*REQUIRED ACTION*. Repeat the listing exactly, minus the pictures.

++++++++

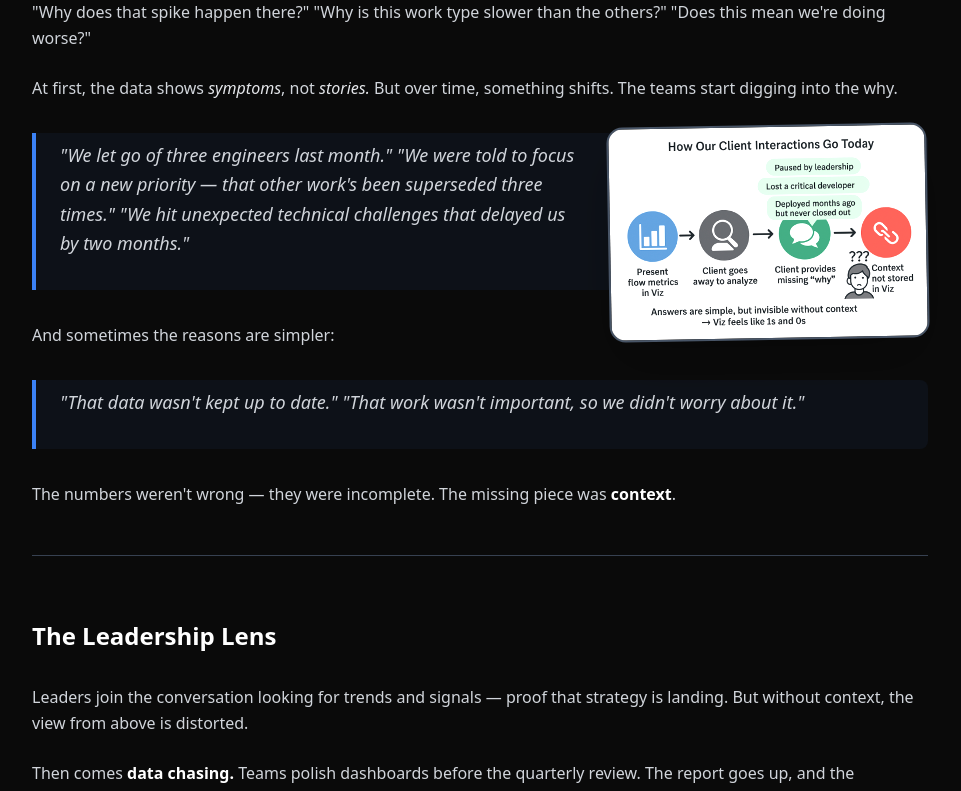
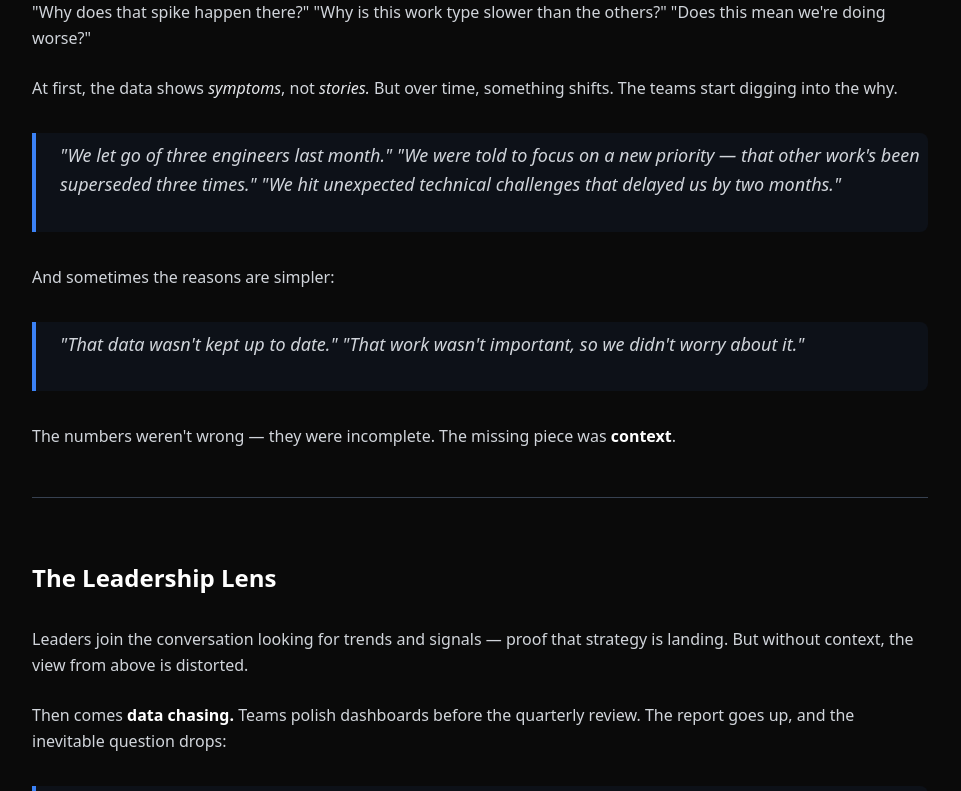
Before and after one commit to chrisgallivan123/mysite, a Next.js app: page /ideas/context-is-the-gold in a window 1280 px wide. Shown: the part 1300-2091 px from the top of the page, without its empty margins (160-1121 px from the left). Built offline with nearby package versions, Linux system fonts and the light colour scheme.

Commit message:
Remove tilt effect and fix image positioning, temporarily remove problematic image

```diff
--- a/app/globals.css
+++ b/app/globals.css
@@ -12,8 +12,9 @@ body { @apply bg-neutral-950 text-neutral-100 antialiased; }
   @apply float-right ml-8 mb-6 w-80 h-auto rounded-2xl shadow-2xl border-2 border-gray-600;
   transition: transform 0.3s ease;
   shape-outside: polygon(0 0, 100% 0, 100% 85%, 85% 100%, 0 100%);
+  vertical-align: top;
 }
 
 .magazine-image:hover {
-  transform: rotate(0deg) scale(1.02);
+  transform: scale(1.02);
 }
--- a/app/ideas/[slug]/page.tsx
+++ b/app/ideas/[slug]/page.tsx
@@ -138,7 +138,7 @@ export default async function DocPage({ params }: { params: Promise<{ slug: stri
                     : "w-[60%] h-auto mx-auto my-8 rounded-lg shadow-lg"
                   }
                   style={{
-                    transform: isTeamImage ? 'rotate(-1deg)' : 'translateX(-10%)',
+                    transform: isTeamImage ? 'none' : 'translateX(-10%)',
                     filter: 'contrast(1.1) brightness(1.05) saturate(1.1)',
                     imageRendering: 'crisp-edges'
                   }}
--- a/content/posts/context-is-the-gold.mdx
+++ b/content/posts/context-is-the-gold.mdx
@@ -32,8 +32,6 @@ Then the questions start.
 
 At first, the data shows *symptoms*, not *stories.*
 But over time, something shifts. The teams start digging into the why.
-
-![Team Journey](/team.png)
 
 > "We let go of three engineers last month."
 > "We were told to focus on a new priority — that other work's been superseded three times."
```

++++++++

*WRITTEN RESPONSE*.
Before and after one commit to chrisgallivan123/mysite, a Next.js app: page /ideas/context-is-the-gold in a window 1280 px wide. Shown: the part 1300-2091 px from the top of the page, without its empty margins (160-1121 px from the left). Built offline with nearby package versions, Linux system fonts and the light colour scheme.

Commit message:
Remove tilt effect and fix image positioning, temporarily remove problematic image

```diff
--- a/app/globals.css
+++ b/app/globals.css
@@ -12,8 +12,9 @@ body { @apply bg-neutral-950 text-neutral-100 antialiased; }
   @apply float-right ml-8 mb-6 w-80 h-auto rounded-2xl shadow-2xl border-2 border-gray-600;
   transition: transform 0.3s ease;
   shape-outside: polygon(0 0, 100% 0, 100% 85%, 85% 100%, 0 100%);
+  vertical-align: top;
 }
 
 .magazine-image:hover {
-  transform: rotate(0deg) scale(1.02);
+  transform: scale(1.02);
 }
--- a/app/ideas/[slug]/page.tsx
+++ b/app/ideas/[slug]/page.tsx
@@ -138,7 +138,7 @@ export default async function DocPage({ params }: { params: Promise<{ slug: stri
                     : "w-[60%] h-auto mx-auto my-8 rounded-lg shadow-lg"
                   }
                   style={{
-                    transform: isTeamImage ? 'rotate(-1deg)' : 'translateX(-10%)',
+                    transform: isTeamImage ? 'none' : 'translateX(-10%)',
                     filter: 'contrast(1.1) brightness(1.05) saturate(1.1)',
                     imageRendering: 'crisp-edges'
                   }}
--- a/content/posts/context-is-the-gold.mdx
+++ b/content/posts/context-is-the-gold.mdx
@@ -32,8 +32,6 @@ Then the questions start.
 
 At first, the data shows *symptoms*, not *stories.*
 But over time, something shifts. The teams start digging into the why.
-
-![Team Journey](/team.png)
 
 > "We let go of three engineers last month."
 > "We were told to focus on a new priority — that other work's been superseded three times."
```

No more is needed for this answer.